George Wallace Wright (b. c. 1855-1931) was born in Maine.  His older brother, Charles C. Wright, was also a photographer.  Wright worked as a photographer in Chariton, Iowa, until June 1880, moving to Greeley, for his health.  The town board permitted Wright to set up a temporary gallery in August.  Later, he moved to Loveland, Colorado, and continued his trade.  A tintype from this time notes that Wright ran a railroad picture car in Colorado and Wyoming.

For the next decade or so, Wright lived a peripatetic life, moving to Portland, Maine; Holyoke, Massachusetts; and Bath, New York.  He settled in New London, Connecticut for several years before finishing his career in Laconia, New Hampshire.  Wright died on December 9, 1931, in Tilton, New Hampshire.  

1880, 1885-1886, 1891-1908                                                                                               Clark M. Marsh (1833-1910) and his twin brother, Benjamin, were born on December 26, 1833, to Belorman Marsh and Mary Heller Marsh on a farm in Southport, New York.

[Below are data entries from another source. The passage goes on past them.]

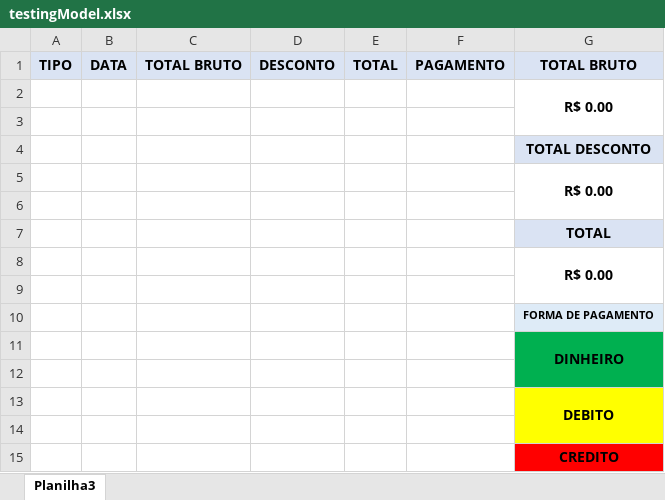
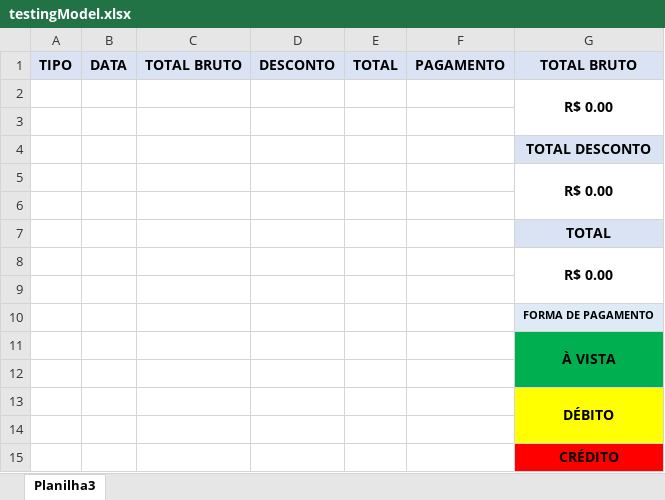
Before and after one commit to TheuFerreira/Hamburgueria, an Excel workbook: Hamburgueria - PC/Excel/testingModel.xlsx, sheet Planilha3, drawn as a sheet; values as stored, in another font and other column widths than the file's, no borders; conditional formats not drawn; the diff names each change by its address in the sheet, - before the commit and + after, or states it on an @@ line.

Commit message:
Update testingModel.xlsx

```diff
--- a/Hamburgueria - PC/Excel/testingModel.xlsx (sheet Planilha3)
+++ b/Hamburgueria - PC/Excel/testingModel.xlsx (sheet Planilha3)
-G11: DINHEIRO
+G11: À VISTA
-G13: DEBITO
+G13: DÉBITO
-G15: CREDITO
+G15: CRÉDITO
```
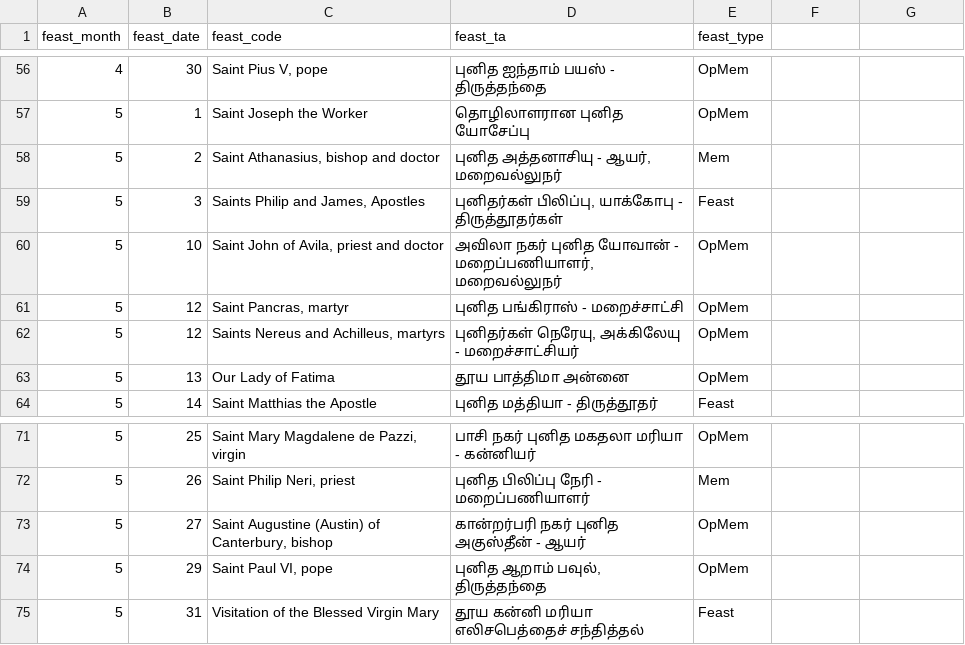
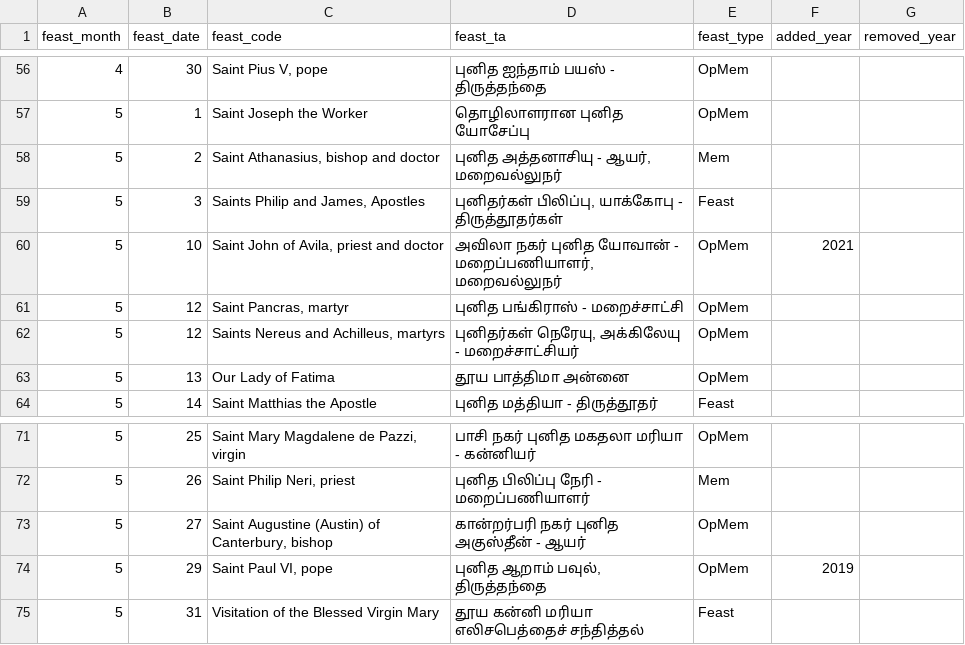
Before and after one commit to jayarathina/Roman-Calendar, a CSV file: src/calendar.csv, drawn as a sheet; only a part is shown, gaps mark what is left out; the diff covers the shown part only.

```diff
--- a/src/calendar.csv
+++ b/src/calendar.csv
@@ -1 +1 @@
-"feast_month","feast_date","feast_code","feast_ta","feast_type"
+"feast_month","feast_date","feast_code","feast_ta","feast_type","added_year","removed_year"
@@ -59,3 +59,3 @@
 "5","3","Saints Philip and James, Apostles","புனிதர்கள் பிலிப்பு, யாக்கோபு - திருத்தூதர்கள்","Feast"
-"5","10","Saint John of Avila, priest and doctor","அவிலா நகர் புனித யோவான் - மறைப்பணியாளர், மறைவல்லுநர்","OpMem"
+"5","10","Saint John of Avila, priest and doctor","அவிலா நகர் புனித யோவான் - மறைப்பணியாளர், மறைவல்லுநர்","OpMem","2021"
 "5","12","Saint Pancras, martyr","புனித பங்கிராஸ் - மறைச்சாட்சி","OpMem"
@@ -73,3 +73,3 @@
 "5","27","Saint Augustine (Austin) of Canterbury, bishop","கான்றர்பரி நகர் புனித அகுஸ்தீன் - ஆயர்","OpMem"
-"5","29","Saint Paul VI, pope","புனித ஆறாம் பவுல், திருத்தந்தை","OpMem"
+"5","29","Saint Paul VI, pope","புனித ஆறாம் பவுல், திருத்தந்தை","OpMem","2019"
 "5","31","Visitation of the Blessed Virgin Mary","தூய கன்னி மரியா எலிசபெத்தைச் சந்தித்தல்","Feast"
```
Also changed, not shown: 12 added rows and 11 edited cells elsewhere in this file, 9 other files.
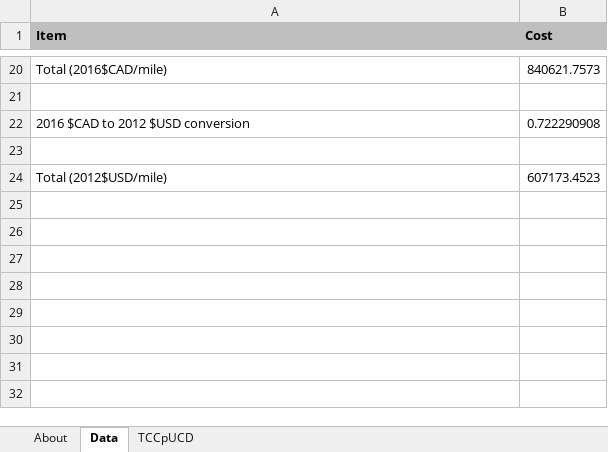
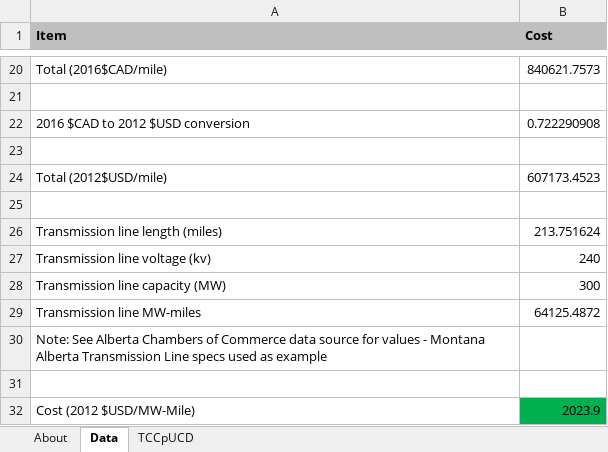
Before and after one commit to EnergyInnovation/eps-canada, an Excel workbook: InputData/elec/TCCpUCD/Trans Const Cost per Unit Cap Dist.xlsx, sheet Data, drawn as a sheet; only a part is shown, gaps mark what is left out; values as stored, in another font and other column widths than the file's, no borders; the diff names each change by its address in the sheet, - before the commit and + after, or states it on an @@ line.

```diff
--- a/InputData/elec/TCCpUCD/Trans Const Cost per Unit Cap Dist.xlsx (sheet Data)
+++ b/InputData/elec/TCCpUCD/Trans Const Cost per Unit Cap Dist.xlsx (sheet Data)
+row 25: (empty)
+row 26: Transmission line length (miles) | 213.751624
+row 27: Transmission line voltage (kv) | 240
+row 28: Transmission line capacity (MW) | 300
+row 29: Transmission line MW-miles | 64125.4872
+row 30: Note: See Alberta Chambers of Commerce data source for values - Montana Alberta Transmission Line specs used as example
+row 31: (empty)
+row 32: Cost (2012 $USD/MW-Mile) | 2023.9
```
Also changed, not shown: sheet About, sheet TCCpUCD, InputData/bldgs/BASoBC/BAU Amt Spent on Bldg Components.xlsx, 5 other files.
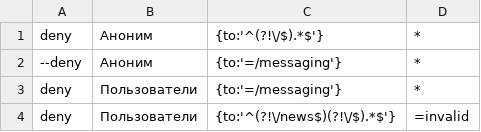
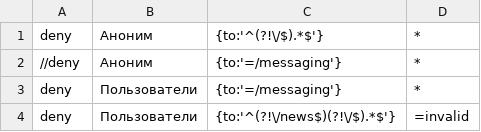
Before and after one commit to Uburoid/template.nuxt, a CSV file: security/UI/drawer/policy.csv, drawn as a sheet.

```diff
--- a/security/UI/drawer/policy.csv
+++ b/security/UI/drawer/policy.csv
@@ -1,3 +1,3 @@
 deny, Аноним, {to:'^(?!\/$).*$'}, *
---deny, Аноним, {to:'=/messaging'}, *
+//deny, Аноним, {to:'=/messaging'}, *
 deny, Пользователи, {to:'=/messaging'}, *
```
Also changed, not shown: security/UI/pages/policy.csv, 10 other files.
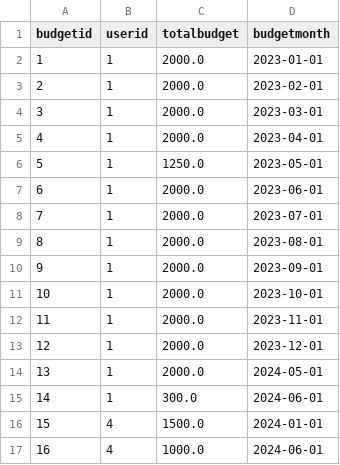
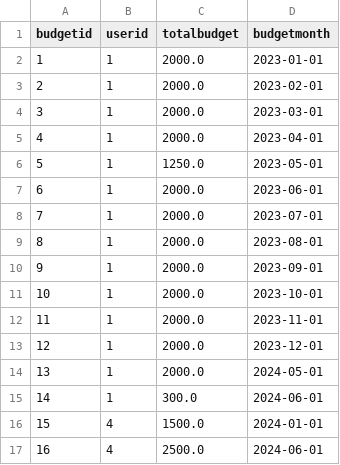
Before and after one commit to MasaKagami/Budgetr., a CSV file: localdb/monthlybudgets.csv, drawn as a sheet.

```diff
--- a/localdb/monthlybudgets.csv
+++ b/localdb/monthlybudgets.csv
@@ -16,2 +16,2 @@ budgetid,userid,totalbudget,budgetmonth
 15,4,1500.0,2024-01-01
-16,4,1000.0,2024-06-01
+16,4,2500.0,2024-06-01
```
Also changed, not shown: localdb/categoricalbudgets.csv, 1 other file.
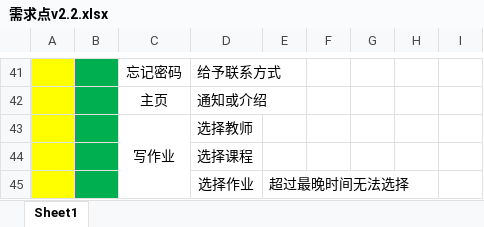
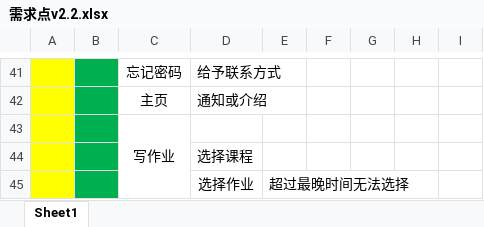
Before and after one commit to nainaiguang/sseoj, an Excel workbook: src/main/doc/需求点v2.2.xlsx, sheet Sheet1, drawn as a sheet; only a part is shown, gaps mark what is left out; values as stored, in another font and other column widths than the file's, no borders; the diff names each change by its address in the sheet, - before the commit and + after, or states it on an @@ line.

```diff
--- a/src/main/doc/需求点v2.2.xlsx (sheet Sheet1)
+++ b/src/main/doc/需求点v2.2.xlsx (sheet Sheet1)
-D43: 选择教师
+D43: (empty)
```
Also changed, not shown: src/main/doc/工程实践说明文档.xlsx, 2 other files.
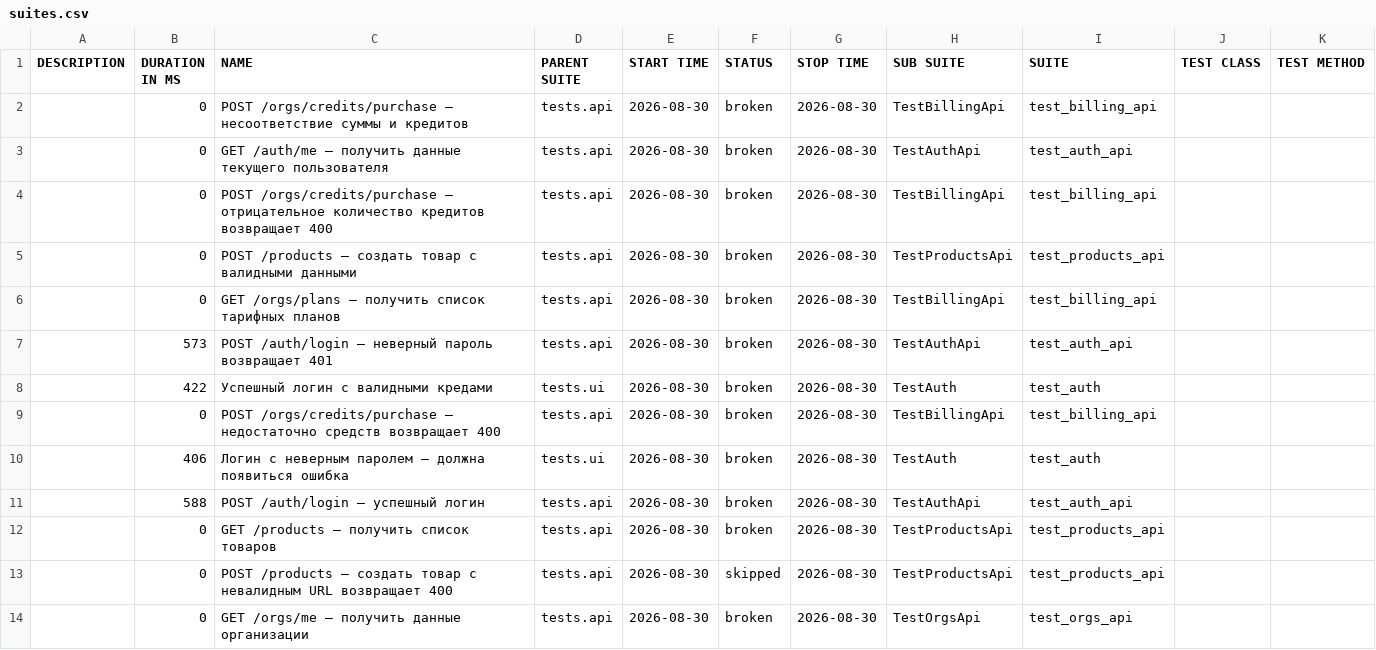
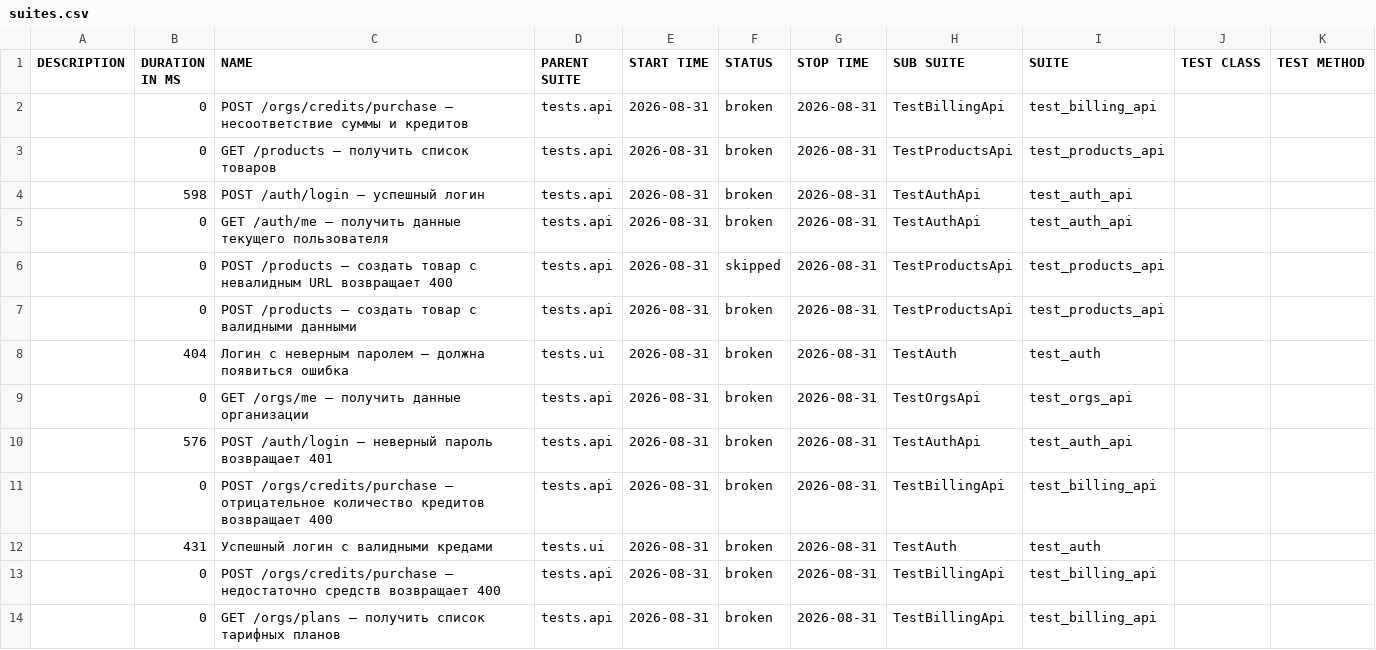
Before and after one commit to Sunaaa1/kartochki-tests, a CSV file: data/suites.csv, drawn as a sheet.

```diff
--- a/data/suites.csv
+++ b/data/suites.csv
@@ -1,14 +1,14 @@
 "DESCRIPTION","DURATION IN MS","NAME","PARENT SUITE","START TIME","STATUS","STOP TIME","SUB SUITE","SUITE","TEST CLASS","TEST METHOD"
-"","0","POST /orgs/credits/purchase — несоответствие суммы и кредитов","tests.api","2026-08-30","broken","2026-08-30","TestBillingApi","test_billing_api","",""
-"","0","GET /auth/me — получить данные текущего пользователя","tests.api","2026-08-30","broken","2026-08-30","TestAuthApi","test_auth_api","",""
-"","0","POST /orgs/credits/purchase — отрицательное количество кредитов возвращает 400","tests.api","2026-08-30","broken","2026-08-30","TestBillingApi","test_billing_api","",""
-"","0","POST /products — создать товар с валидными данными","tests.api","2026-08-30","broken","2026-08-30","TestProductsApi","test_products_api","",""
-"","0","GET /orgs/plans — получить список тарифных планов","tests.api","2026-08-30","broken","2026-08-30","TestBillingApi","test_billing_api","",""
-"","573","POST /auth/login — неверный пароль возвращает 401","tests.api","2026-08-30","broken","2026-08-30","TestAuthApi","test_auth_api","",""
-"","422","Успешный логин с валидными кредами","tests.ui","2026-08-30","broken","2026-08-30","TestAuth","test_auth","",""
-"","0","POST /orgs/credits/purchase — недостаточно средств возвращает 400","tests.api","2026-08-30","broken","2026-08-30","TestBillingApi","test_billing_api","",""
-"","406","Логин с неверным паролем — должна появиться ошибка","tests.ui","2026-08-30","broken","2026-08-30","TestAuth","test_auth","",""
-"","588","POST /auth/login — успешный логин","tests.api","2026-08-30","broken","2026-08-30","TestAuthApi","test_auth_api","",""
-"","0","GET /products — получить список товаров","tests.api","2026-08-30","broken","2026-08-30","TestProductsApi","test_products_api","",""
-"","0","POST /products — создать товар с невалидным URL возвращает 400","tests.api","2026-08-30","skipped","2026-08-30","TestProductsApi","test_products_api","",""
-"","0","GET /orgs/me — получить данные организации","tests.api","2026-08-30","broken","2026-08-30","TestOrgsApi","test_orgs_api","",""
+"","0","POST /orgs/credits/purchase — несоответствие суммы и кредитов","tests.api","2026-08-31","broken","2026-08-31","TestBillingApi","test_billing_api","",""
+"","0","GET /products — получить список товаров","tests.api","2026-08-31","broken","2026-08-31","TestProductsApi","test_products_api","",""
+"","598","POST /auth/login — успешный логин","tests.api","2026-08-31","broken","2026-08-31","TestAuthApi","test_auth_api","",""
+"","0","GET /auth/me — получить данные текущего пользователя","tests.api","2026-08-31","broken","2026-08-31","TestAuthApi","test_auth_api","",""
+"","0","POST /products — создать товар с невалидным URL возвращает 400","tests.api","2026-08-31","skipped","2026-08-31","TestProductsApi","test_products_api","",""
+"","0","POST /products — создать товар с валидными данными","tests.api","2026-08-31","broken","2026-08-31","TestProductsApi","test_products_api","",""
+"","404","Логин с неверным паролем — должна появиться ошибка","tests.ui","2026-08-31","broken","2026-08-31","TestAuth","test_auth","",""
+"","0","GET /orgs/me — получить данные организации","tests.api","2026-08-31","broken","2026-08-31","TestOrgsApi","test_orgs_api","",""
+"","576","POST /auth/login — неверный пароль возвращает 401","tests.api","2026-08-31","broken","2026-08-31","TestAuthApi","test_auth_api","",""
+"","0","POST /orgs/credits/purchase — отрицательное количество кредитов возвращает 400","tests.api","2026-08-31","broken","2026-08-31","TestBillingApi","test_billing_api","",""
+"","431","Успешный логин с валидными кредами","tests.ui","2026-08-31","broken","2026-08-31","TestAuth","test_auth","",""
+"","0","POST /orgs/credits/purchase — недостаточно средств возвращает 400","tests.api","2026-08-31","broken","2026-08-31","TestBillingApi","test_billing_api","",""
+"","0","GET /orgs/plans — получить список тарифных планов","tests.api","2026-08-31","broken","2026-08-31","TestBillingApi","test_billing_api","",""
```
Also changed, not shown: data/behaviors.csv, 47 other files.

Marsh, an early practitioner of photography, began making ambrotypes in Elmira, New York as early as 1856.  On July 11, 1860 he married Charlotte E. Kellogg.  By 1860 he moved his studio to Canandaigua, New York, offering photographs in lockets or pins for as little as 25 cents.  He specialized in copying and enlarging daguerreotypes.  In 1866 he updated his gallery with a new skylight.  Marsh acquired the exclusive right to use Wing’s Patent Gem Camera, designed by Simon Wing.  This camera used multiple lenses to produce tiny gem tintypes measuring approximately 1” by 1-1/4”.

In December 1866, Marsh took E. B. Lewis as a partner. Marsh & Lewis added a music store to the photo gallery.  They sold organs, violins, pianos, sheet music and other musical merchandise.  However, the partnership dissolved in May 1867.  In January 1868, a fire damaged Marsh’s photography gallery.  He quickly set up a new gallery on Canandaigua’s Main Street and became an agent for Grover & Baker Sewing Machines.  But later that year, Marsh announced that he planned to move West and scheduled an auction to sell his household goods, including five mattresses, one marble-topped table, three good carpets, and three swarms of bees.  He lived briefly in Painesville, Ohio, but returned to Canandaigua by the winter of 1869. 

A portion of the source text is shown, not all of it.